# [The task]
Comb the records below for the string "Coordinación" and copy each line where it turns up.

#####

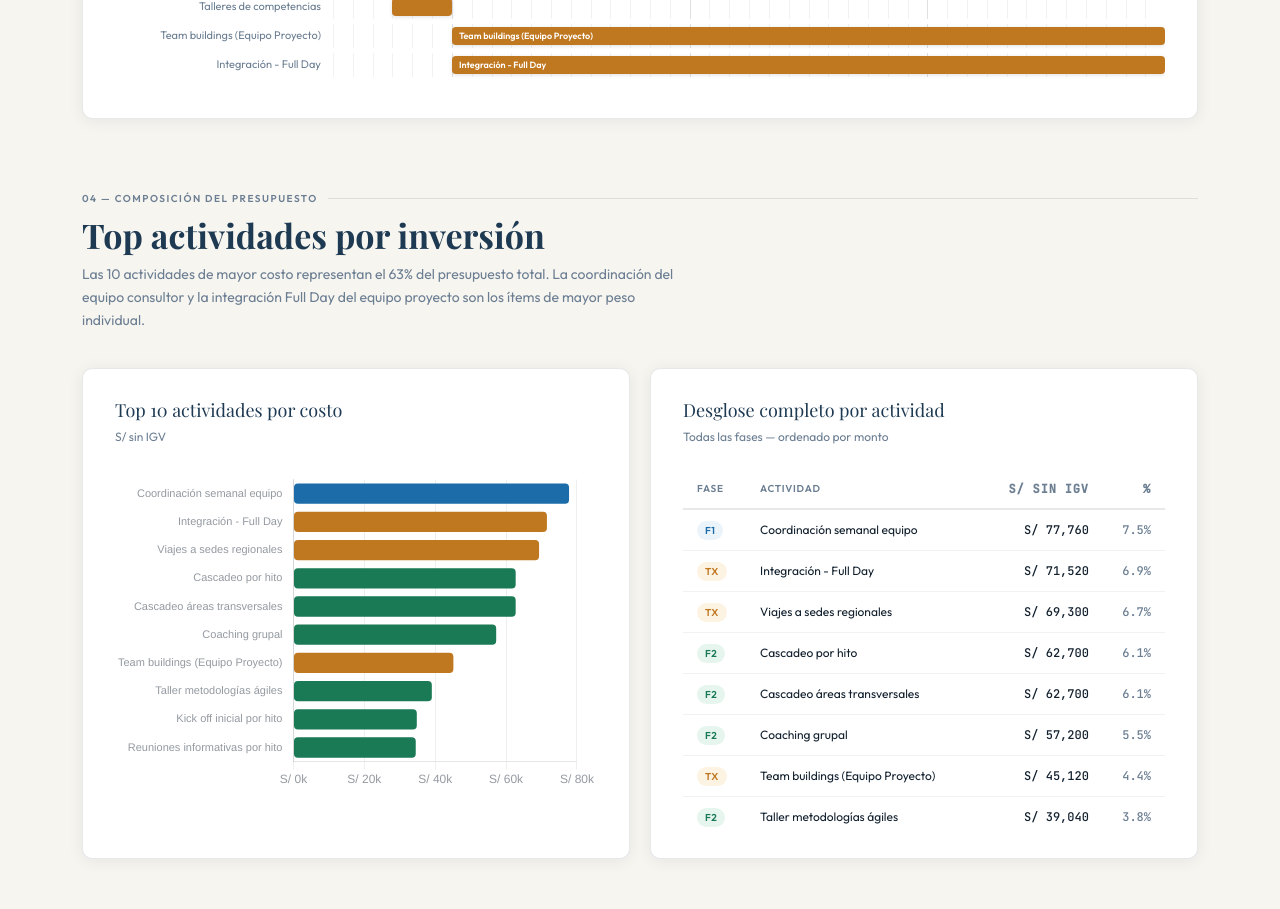
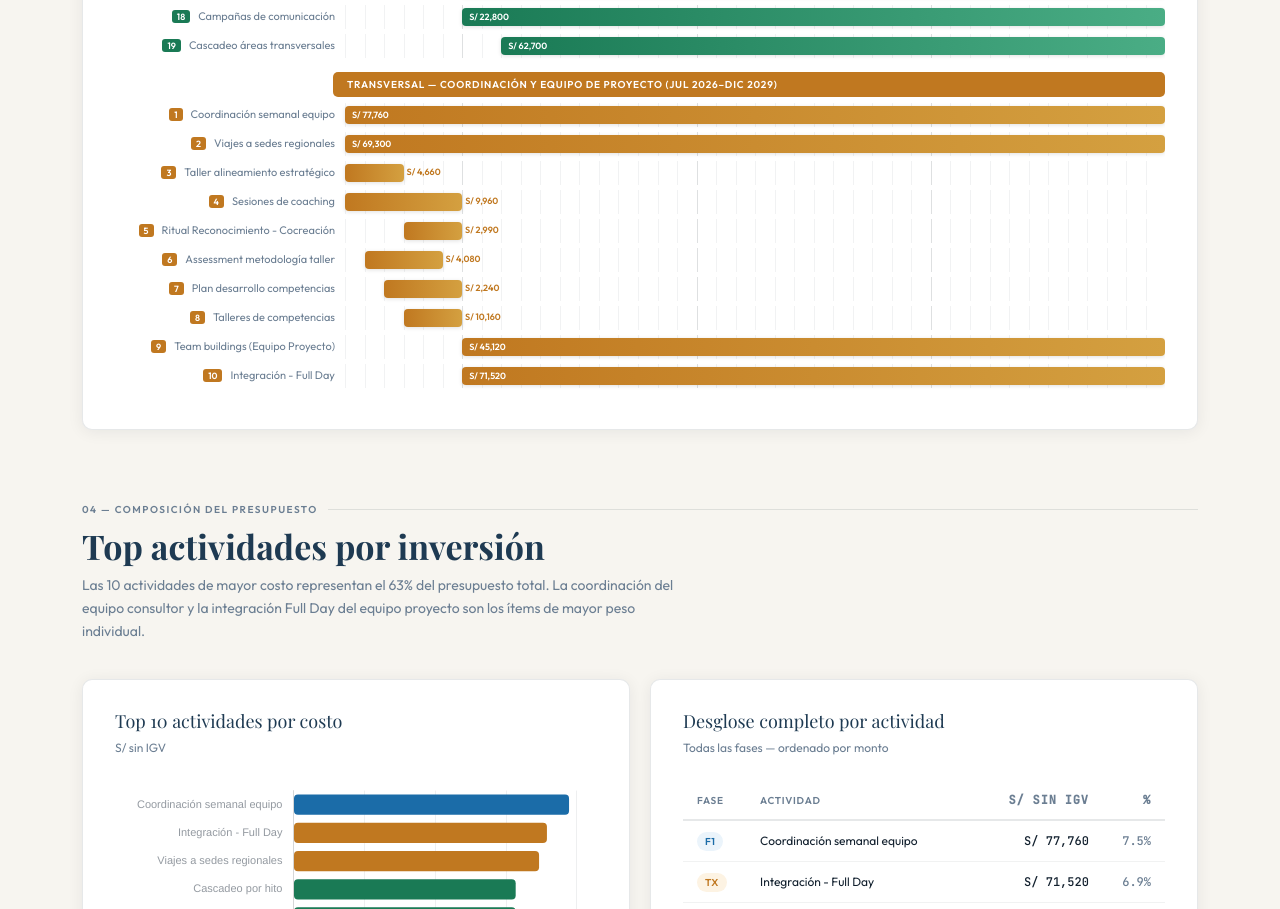
Before and after one commit to juliogavila1415/onp-dashboard, a plain HTML site: page index2.html in a window 1280 px wide. Shown: the part 5271-6180 px from the top of the page. Drawn offline with nearby package versions, Linux system fonts and the light colour scheme.

Commit message:
Add files via upload

```diff
--- a/index2.html
+++ b/index2.html
@@ -143,13 +143,13 @@ h2.section-title{
 /* ── TIMELINE GANTT ── */
 .gantt-wrap{overflow-x:auto;padding-bottom:8px}
 .gantt{min-width:800px}
-.gantt-header{display:flex;padding-left:220px;margin-bottom:6px;gap:0}
+.gantt-header{display:flex;padding-left:232px;margin-bottom:6px;gap:0}
 .gantt-yr{
   font-size:10px;font-weight:700;letter-spacing:.08em;text-transform:uppercase;
   color:#fff;text-align:center;padding:5px 0;border-radius:4px;margin:0 1px;
 }
 .gantt-row{display:flex;align-items:center;margin-bottom:5px}
-.gantt-label{width:218px;min-width:218px;font-size:11px;color:var(--muted);text-align:right;padding-right:12px;line-height:1.3}
+.gantt-label{width:230px;min-width:230px;font-size:11px;color:var(--muted);text-align:right;padding-right:10px;line-height:1.3;display:flex;align-items:center;justify-content:flex-end;gap:4px}
 .gantt-track{flex:1;position:relative;height:24px}
 .gantt-bg-cols{position:absolute;inset:0;display:flex}
 .gantt-col{flex:1;border-left:1px solid rgba(18,32,46,.06)}
@@ -385,7 +385,7 @@ tr:hover td{background:rgba(18,32,46,.02)}
 <div class="section fade-up delay-2">
   <div class="section-label">03 — Cronograma de actividades</div>
   <h2 class="section-title">Línea de tiempo por actividad</h2>
-  <p class="section-desc">Representación visual del cronograma de las 46 actividades del Plan GC, distribuidas en Fase 1 (azul), Fase 2 (verde) y Transversal (ámbar). Escala: Jul 2026 → Dic 2029 (42 meses).</p>
+  <p class="section-desc">Cronograma de las 46 actividades del Plan GC agrupadas por fase. Cada barra muestra el monto de inversión. Numeración por fase: F1 (1–17) · F2 (1–19) · Transversal (1–10). Escala: Jul 2026 → Dic 2029 (42 meses).</p>
   <div class="card">
     <div class="gantt-wrap">
       <div class="gantt" id="gantt-container"></div>
@@ -551,45 +551,54 @@ const ACTIVITIES = [
 
 const GANTT_ITEMS = [
   // F1
-  {fase:'F1',label:'Kick off inicial',s:0,e:2},
-  {fase:'F1',label:'Taller metodologías ágiles',s:0,e:2},
-  {fase:'F1',label:'Coaching grupal',s:1,e:5},
-  {fase:'F1',label:'Reuniones informativas',s:0,e:5},
-  {fase:'F1',label:'Campañas de sensibilización',s:0,e:5},
-  {fase:'F1',label:'Cascadeo por líderes',s:1,e:5},
-  {fase:'F1',label:'Espacios de diálogo (OTI)',s:1,e:5},
-  {fase:'F1',label:'Sesiones de acompañamiento',s:2,e:5},
-  {fase:'F1',label:'Espacios de diálogo (iniciativas)',s:2,e:5},
-  {fase:'F1',label:'Talleres gestión del cambio',s:2,e:5},
-  {fase:'F1',label:'Talleres habilidades blandas',s:2,e:5},
-  {fase:'F1',label:'Cascadeo (iniciativas)',s:2,e:5},
-  {fase:'F1',label:'Talleres de liderazgo',s:3,e:5},
-  {fase:'F1',label:'Difusión de materiales',s:4,e:5},
+  {fase:'F1',n:1,label:'Kick off inicial',s:0,e:2,costo:16400},
+  {fase:'F1',n:2,label:'Taller metodologías ágiles',s:0,e:2,costo:18840},
+  {fase:'F1',n:3,label:'Coaching grupal',s:1,e:5,costo:14280},
+  {fase:'F1',n:4,label:'Reuniones informativas institucional',s:0,e:5,costo:6600},
+  {fase:'F1',n:5,label:'Campañas de sensibilización',s:0,e:5,costo:9120},
+  {fase:'F1',n:6,label:'Cascadeo por líderes',s:1,e:5,costo:11940},
+  {fase:'F1',n:7,label:'Espacios de diálogo (OTI)',s:1,e:5,costo:9680},
+  {fase:'F1',n:8,label:'Sesiones de acompañamiento',s:2,e:5,costo:15504},
+  {fase:'F1',n:9,label:'Kick off informativo (iniciativas)',s:2,e:3,costo:1440},
+  {fase:'F1',n:10,label:'Espacios de diálogo (iniciativas)',s:2,e:5,costo:14080},
+  {fase:'F1',n:11,label:'Talleres gestión del cambio',s:2,e:5,costo:8320},
+  {fase:'F1',n:12,label:'Talleres habilidades blandas',s:2,e:5,costo:10240},
+  {fase:'F1',n:13,label:'Reuniones informativas',s:1,e:5,costo:6900},
+  {fase:'F1',n:14,label:'Campañas sensibilización (inic.)',s:2,e:5,costo:9120},
+  {fase:'F1',n:15,label:'Cascadeo (iniciativas)',s:2,e:5,costo:12540},
+  {fase:'F1',n:16,label:'Talleres de liderazgo',s:3,e:5,costo:10240},
+  {fase:'F1',n:17,label:'Difusión de materiales',s:4,e:5,costo:3280},
   // F2
-  {fase:'F2',label:'Kick off inicial por hito',s:6,e:32},
-  {fase:'F2',label:'Taller metodologías ágiles',s:7,e:33},
-  {fase:'F2',label:'Coaching grupal',s:8,e:41},
-  {fase:'F2',label:'Kick off informativo',s:6,e:32},
-  {fase:'F2',label:'Espacios de diálogo',s:9,e:38},
-  {fase:'F2',label:'Talleres gestión del cambio',s:9,e:39},
-  {fase:'F2',label:'Talleres habilidades blandas',s:9,e:39},
-  {fase:'F2',label:'Reuniones informativas por hito',s:6,e:41},
-  {fase:'F2',label:'Campañas de sensibilización',s:6,e:41},
-  {fase:'F2',label:'Cascadeo por hito',s:8,e:41},
-  {fase:'F2',label:'Talleres de liderazgo',s:10,e:39},
-  {fase:'F2',label:'Team buildings (OTI)',s:6,e:41},
-  {fase:'F2',label:'Inducciones vivenciales (OTI)',s:8,e:38},
-  {fase:'F2',label:'Talleres bienestar y estrés (OTI)',s:9,e:39},
-  {fase:'F2',label:'Cascadeo áreas transversales',s:8,e:41},
+  {fase:'F2',n:1,label:'Kick off inicial por hito',s:6,e:32,costo:34800},
+  {fase:'F2',n:2,label:'Taller metodologías ágiles',s:7,e:33,costo:39040},
+  {fase:'F2',n:3,label:'Coaching grupal',s:8,e:41,costo:57200},
+  {fase:'F2',n:4,label:'Kick off informativo por hito',s:6,e:32,costo:5760},
+  {fase:'F2',n:5,label:'Espacios de diálogo',s:9,e:38,costo:17590},
+  {fase:'F2',n:6,label:'Talleres gestión del cambio',s:9,e:39,costo:29440},
+  {fase:'F2',n:7,label:'Talleres habilidades blandas',s:9,e:39,costo:32000},
+  {fase:'F2',n:8,label:'Reuniones informativas por hito',s:6,e:41,costo:34500},
+  {fase:'F2',n:9,label:'Campañas de sensibilización',s:6,e:41,costo:22800},
+  {fase:'F2',n:10,label:'Cascadeo por hito',s:8,e:41,costo:62700},
+  {fase:'F2',n:11,label:'Talleres de liderazgo',s:10,e:39,costo:32000},
+  {fase:'F2',n:12,label:'Difusión de materiales',s:12,e:41,costo:6000},
+  {fase:'F2',n:13,label:'Team buildings (OTI)',s:6,e:41,costo:20480},
+  {fase:'F2',n:14,label:'Inducciones vivenciales (OTI)',s:8,e:38,costo:3840},
+  {fase:'F2',n:15,label:'Talleres bienestar y estrés (OTI)',s:9,e:39,costo:30720},
+  {fase:'F2',n:16,label:'Kick off general transversales',s:6,e:32,costo:5760},
+  {fase:'F2',n:17,label:'Reuniones informativas periódicas',s:6,e:41,costo:34500},
+  {fase:'F2',n:18,label:'Campañas de comunicación',s:6,e:41,costo:22800},
+  {fase:'F2',n:19,label:'Cascadeo áreas transversales',s:8,e:41,costo:62700},
   // TX
-  {fase:'TX',label:'Coordinación semanal equipo',s:0,e:41},
-  {fase:'TX',label:'Viajes a sedes regionales',s:0,e:41},
-  {fase:'TX',label:'Taller alineamiento estratégico',s:0,e:2},
-  {fase:'TX',label:'Sesiones de coaching',s:0,e:5},
-  {fase:'TX',label:'Assessment + Plan competencias',s:1,e:5},
-  {fase:'TX',label:'Talleres de competencias',s:3,e:5},
-  {fase:'TX',label:'Team buildings (Equipo Proyecto)',s:6,e:41},
-  {fase:'TX',label:'Integración - Full Day',s:6,e:41},
+  {fase:'TX',n:1,label:'Coordinación semanal equipo',s:0,e:41,costo:77760},
+  {fase:'TX',n:2,label:'Viajes a sedes regionales',s:0,e:41,costo:69300},
+  {fase:'TX',n:3,label:'Taller alineamiento estratégico',s:0,e:2,costo:4660},
+  {fase:'TX',n:4,label:'Sesiones de coaching',s:0,e:5,costo:9960},
+  {fase:'TX',n:5,label:'Ritual Reconocimiento - Cocreación',s:3,e:5,costo:2990},
+  {fase:'TX',n:6,label:'Assessment metodología taller',s:1,e:4,costo:4080},
+  {fase:'TX',n:7,label:'Plan desarrollo competencias',s:2,e:5,costo:2240},
+  {fase:'TX',n:8,label:'Talleres de competencias',s:3,e:5,costo:10160},
+  {fase:'TX',n:9,label:'Team buildings (Equipo Proyecto)',s:6,e:41,costo:45120},
+  {fase:'TX',n:10,label:'Integración - Full Day',s:6,e:41,costo:71520},
 ];
 
 const COLS = 42;
@@ -656,25 +665,43 @@ const bgCols=()=>{
 };
 
 let lastFase=null;
+let faseCounter={F1:0,F2:0,TX:0};
 GANTT_ITEMS.forEach(it=>{
   if(it.fase!==lastFase){
     const color=it.fase==='F1'?F1C:it.fase==='F2'?F2C:TXC;
-    const lbl=it.fase==='F1'?'FASE 1':it.fase==='F2'?'FASE 2':'TRANSVERSAL';
-    ganttHtml+=`<div style="display:flex;align-items:center;margin:10px 0 5px;gap:0"><div style="width:218px"></div><div style="padding:3px 12px;background:${color};border-radius:4px;font-size:10px;font-weight:700;letter-spacing:.1em;text-transform:uppercase;color:#fff">${lbl}</div></div>`;
+    const lbl=it.fase==='F1'?'FASE 1 — Diseño y Levantamiento (Jul–Dic 2026)':
+              it.fase==='F2'?'FASE 2 — Construcción, Pruebas y Despliegue (Ene 2027–Dic 2029)':
+              'TRANSVERSAL — Coordinación y Equipo de Proyecto (Jul 2026–Dic 2029)';
+    ganttHtml+=`<div style="display:flex;align-items:center;margin:14px 0 6px;gap:0">
+      <div style="width:218px"></div>
+      <div style="padding:5px 14px;background:${color};border-radius:5px;font-size:10px;font-weight:700;letter-spacing:.08em;text-transform:uppercase;color:#fff;flex:1">${lbl}</div>
+    </div>`;
     lastFase=it.fase;
   }
   const color=it.fase==='F1'?F1C:it.fase==='F2'?F2C:TXC;
+  const colorLight=it.fase==='F1'?'#5BA3D9':it.fase==='F2'?'#4AAD85':'#D4A040';
   const pL=(it.s/COLS*100).toFixed(2);
   const pW=((it.e-it.s+1)/COLS*100).toFixed(2);
-  const showTxt=parseFloat(pW)>12;
+  const costoFmt='S/ '+it.costo.toLocaleString('es-PE');
+  const pctW=parseFloat(pW);
+  const showLabel=pctW>18;
+  const showCostoInBar=pctW>22;
   ganttHtml+=`
     <div class="gantt-row">
-      <div class="gantt-label">${it.label}</div>
+      <div class="gantt-label">
+        <span style="display:inline-block;background:${color};color:#fff;font-size:9px;font-weight:700;padding:1px 5px;border-radius:3px;margin-right:4px">${it.n}</span>${it.label}
+      </div>
       <div class="gantt-track">
         ${bgCols()}
-        <div class="gantt-bar" style="left:${pL}%;width:${pW}%;background:${color}">
-          ${showTxt?`<span style="overflow:hidden;text-overflow:ellipsis;white-space:nowrap;font-size:9px">${it.label}</span>`:''}
+        <div class="gantt-bar" style="left:${pL}%;width:${pW}%;background:linear-gradient(90deg,${color},${colorLight});"
+          title="${it.n}. ${it.label} — ${costoFmt}">
+          ${showCostoInBar
+            ? `<span style="overflow:hidden;text-overflow:ellipsis;white-space:nowrap;font-size:9px;font-weight:700">${costoFmt}</span>`
+            : showLabel
+            ? `<span style="overflow:hidden;text-overflow:ellipsis;white-space:nowrap;font-size:9px">${costoFmt}</span>`
+            : ''}
         </div>
+        ${!showCostoInBar ? `<div style="position:absolute;left:calc(${pL}% + ${pW}% + 3px);top:4px;font-size:9px;font-weight:600;color:${color};white-space:nowrap">${costoFmt}</div>` : ''}
       </div>
     </div>`;
 });
```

#####

# [Task answer]
-  {fase:'TX',label:'Coordinación semanal equipo',s:0,e:41},
+  {fase:'TX',n:1,label:'Coordinación semanal equipo',s:0,e:41,costo:77760},
+              'TRANSVERSAL — Coordinación y Equipo de Proyecto (Jul 2026–Dic 2029)';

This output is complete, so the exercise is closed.